(Beginning of Source data)

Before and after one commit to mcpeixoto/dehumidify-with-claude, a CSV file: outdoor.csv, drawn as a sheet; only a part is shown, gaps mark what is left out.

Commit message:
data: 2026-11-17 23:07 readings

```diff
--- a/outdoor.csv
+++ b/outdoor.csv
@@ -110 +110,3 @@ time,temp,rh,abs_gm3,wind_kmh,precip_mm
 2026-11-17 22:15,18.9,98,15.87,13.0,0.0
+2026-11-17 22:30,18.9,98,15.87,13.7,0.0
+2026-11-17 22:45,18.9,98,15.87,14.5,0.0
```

(End of Source data)

### Exercise requirements
The task requires an exact copy of all the lines above.

### Response for this exercise
Before and after one commit to mcpeixoto/dehumidify-with-claude, a CSV file: outdoor.csv, drawn as a sheet; only a part is shown, gaps mark what is left out.

Commit message:
data: 2026-11-17 23:07 readings

```diff
--- a/outdoor.csv
+++ b/outdoor.csv
@@ -110 +110,3 @@ time,temp,rh,abs_gm3,wind_kmh,precip_mm
 2026-11-17 22:15,18.9,98,15.87,13.0,0.0
+2026-11-17 22:30,18.9,98,15.87,13.7,0.0
+2026-11-17 22:45,18.9,98,15.87,14.5,0.0
```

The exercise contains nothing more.